If the answer is “yes,” then the traditional personality assessment for organizational culture fit would work because you have guidelines established—you’ve developed the organizational culture to flourish—and you are looking to fulfill the position from a personality fit perspective. In this case, you would want to answer the question, “Does this person align with the direction we’re going in?”
But on the contrary, and something many organizations don’t often look at (or are unaware of) is they are actually looking for a new hire to be a change catalyst. When this is the case, you’re not looking for a culture fit, but you’re looking for a disruptor that goes beyond the resume evaluation process.
First, determine where you are with your organizational culture. Have you assessed whether you want to maintain that path, or are you ready for a change? Depending on your answer, your new hire evaluation should differ.
The assessment for hiring an advancement services executive should then consider their role in disrupting your organizational culture. But first:
- Are they aware and comfortable with being a disruptor?
- Are they prepared and have the strategic vision to be a disruptor?
Knowing where your organizational culture stands is an important part to hiring the best candidate for your advancement services executive position.
Every institution “thinks” they need to hire for a lateral move. They want the person who’s done it before—one who’s been in a similar organization and succeeded with similar tasks. But you must be honest with yourself and assess, are you an institution that can attract top talent that has done it before?
If you’re not a sought-after institution, recruiting top talent can be challenging.
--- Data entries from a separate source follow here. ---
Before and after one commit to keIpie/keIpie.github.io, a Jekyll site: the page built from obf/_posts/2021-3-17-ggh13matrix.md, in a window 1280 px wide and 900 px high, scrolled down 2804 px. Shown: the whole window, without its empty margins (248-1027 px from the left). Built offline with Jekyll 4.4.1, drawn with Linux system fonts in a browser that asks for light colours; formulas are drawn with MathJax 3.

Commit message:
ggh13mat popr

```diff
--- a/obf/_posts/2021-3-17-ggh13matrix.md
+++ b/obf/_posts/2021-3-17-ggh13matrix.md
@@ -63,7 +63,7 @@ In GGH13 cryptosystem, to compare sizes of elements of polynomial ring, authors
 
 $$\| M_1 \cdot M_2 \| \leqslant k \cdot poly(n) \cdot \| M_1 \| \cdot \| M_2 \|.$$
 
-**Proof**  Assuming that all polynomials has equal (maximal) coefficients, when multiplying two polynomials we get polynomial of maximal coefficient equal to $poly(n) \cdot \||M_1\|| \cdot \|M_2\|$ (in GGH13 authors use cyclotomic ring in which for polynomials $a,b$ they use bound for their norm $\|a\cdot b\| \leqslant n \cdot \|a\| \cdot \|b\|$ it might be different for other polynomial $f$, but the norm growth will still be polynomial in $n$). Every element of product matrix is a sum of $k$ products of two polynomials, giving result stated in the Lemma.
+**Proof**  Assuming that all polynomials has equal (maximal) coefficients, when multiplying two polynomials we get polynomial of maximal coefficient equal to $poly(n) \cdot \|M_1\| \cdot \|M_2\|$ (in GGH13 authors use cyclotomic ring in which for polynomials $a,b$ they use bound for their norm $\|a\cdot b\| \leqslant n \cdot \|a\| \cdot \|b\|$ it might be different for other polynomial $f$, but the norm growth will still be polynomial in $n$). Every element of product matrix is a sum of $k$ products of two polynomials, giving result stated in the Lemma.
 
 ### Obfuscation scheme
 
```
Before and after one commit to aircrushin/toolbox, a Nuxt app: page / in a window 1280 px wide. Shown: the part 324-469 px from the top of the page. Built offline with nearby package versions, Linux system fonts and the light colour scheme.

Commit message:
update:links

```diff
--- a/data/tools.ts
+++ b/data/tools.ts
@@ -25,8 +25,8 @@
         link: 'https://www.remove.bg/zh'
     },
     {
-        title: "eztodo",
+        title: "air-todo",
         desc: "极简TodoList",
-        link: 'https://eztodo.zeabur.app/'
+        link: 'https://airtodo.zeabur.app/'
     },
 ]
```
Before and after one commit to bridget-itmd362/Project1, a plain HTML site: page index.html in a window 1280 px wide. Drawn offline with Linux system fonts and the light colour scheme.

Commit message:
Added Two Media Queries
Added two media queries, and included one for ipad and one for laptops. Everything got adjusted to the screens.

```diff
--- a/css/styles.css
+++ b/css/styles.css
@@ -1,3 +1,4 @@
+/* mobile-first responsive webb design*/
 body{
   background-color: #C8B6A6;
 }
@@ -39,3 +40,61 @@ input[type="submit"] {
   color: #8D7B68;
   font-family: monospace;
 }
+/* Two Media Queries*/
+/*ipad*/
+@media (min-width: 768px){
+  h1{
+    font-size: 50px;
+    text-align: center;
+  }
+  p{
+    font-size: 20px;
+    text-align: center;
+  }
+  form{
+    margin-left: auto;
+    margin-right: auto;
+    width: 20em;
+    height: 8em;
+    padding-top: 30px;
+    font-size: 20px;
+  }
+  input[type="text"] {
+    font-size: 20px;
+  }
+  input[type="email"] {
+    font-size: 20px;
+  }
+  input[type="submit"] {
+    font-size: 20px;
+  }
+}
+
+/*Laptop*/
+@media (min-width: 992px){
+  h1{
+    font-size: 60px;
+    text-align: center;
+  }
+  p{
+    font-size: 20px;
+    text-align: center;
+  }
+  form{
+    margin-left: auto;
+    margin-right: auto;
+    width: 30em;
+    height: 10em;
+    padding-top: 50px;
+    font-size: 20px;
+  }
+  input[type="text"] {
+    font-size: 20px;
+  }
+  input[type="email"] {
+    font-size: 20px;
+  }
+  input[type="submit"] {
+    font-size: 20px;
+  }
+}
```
It can even be more difficult to retain a person of this stature because when they’re done doing the task you hired them to do, they often move on.
Before you “think” you need to hire for a lateral move, clearly define the type of position you’re hoping to fill. Ask yourself:
- Is this a strategic advisor—a lateral move where you want this person to impact your institution the same way they did for another organization?
- Or is this a growth position where the candidate has the potential to grow with your institution and the capability to establish a vision as they evolve?
Hiring for a growth position is not wrong, and it’s not a “second-best” choice. But it does, however, create an opportunity for your organization that is often overlooked. With the growth position, you’re allowing the person you hire to evolve alongside your organization.
And in many cases, this develops loyalty and increases retention. This is because they’re growing in their career and with the institution.
Internal Service Model
As you consider hiring an advancement services executive, you’ll need to understand where you are in terms of advancement services. Specifically, what type of support advancement services provides to other departments within Development and how they operate as an internal services department.
What type of internal service model are you looking for?
The focus is either developing a service team to support other departments within Development OR are you looking to establish a strategic partner who can influence and consult other departments on how to get things done.
With the influence scenario, not only are they servicing other departments, but they are the experts that individuals can come to to get advice or help make things better. This creates a different dynamic within the internal services team and requires an openness to influence other departments effectively. Be aware that if you’re looking for the influence option, some team members may be reluctant to share their expertise because they think, “You’re not in our world, don’t bring in someone new.”
Leadership is a vital skill and must be carefully evaluated during the hiring process for your advancement services executive position. But first, do you know exactly what type of management you need?
Too often, institutions “think” they need one type of leadership and hire accordingly, but quickly realize they needed another type of leadership.
- Are you looking for an individual whose primary focus is team development and management where their focus is managing and improving operations? OR
- Are you looking for a contributing manager who is not only managing the team but also must be hands-on to complete task-based work?
If you’re not clear about the type of leadership you need up front, there may be challenges with who you selected and your ability to retain them.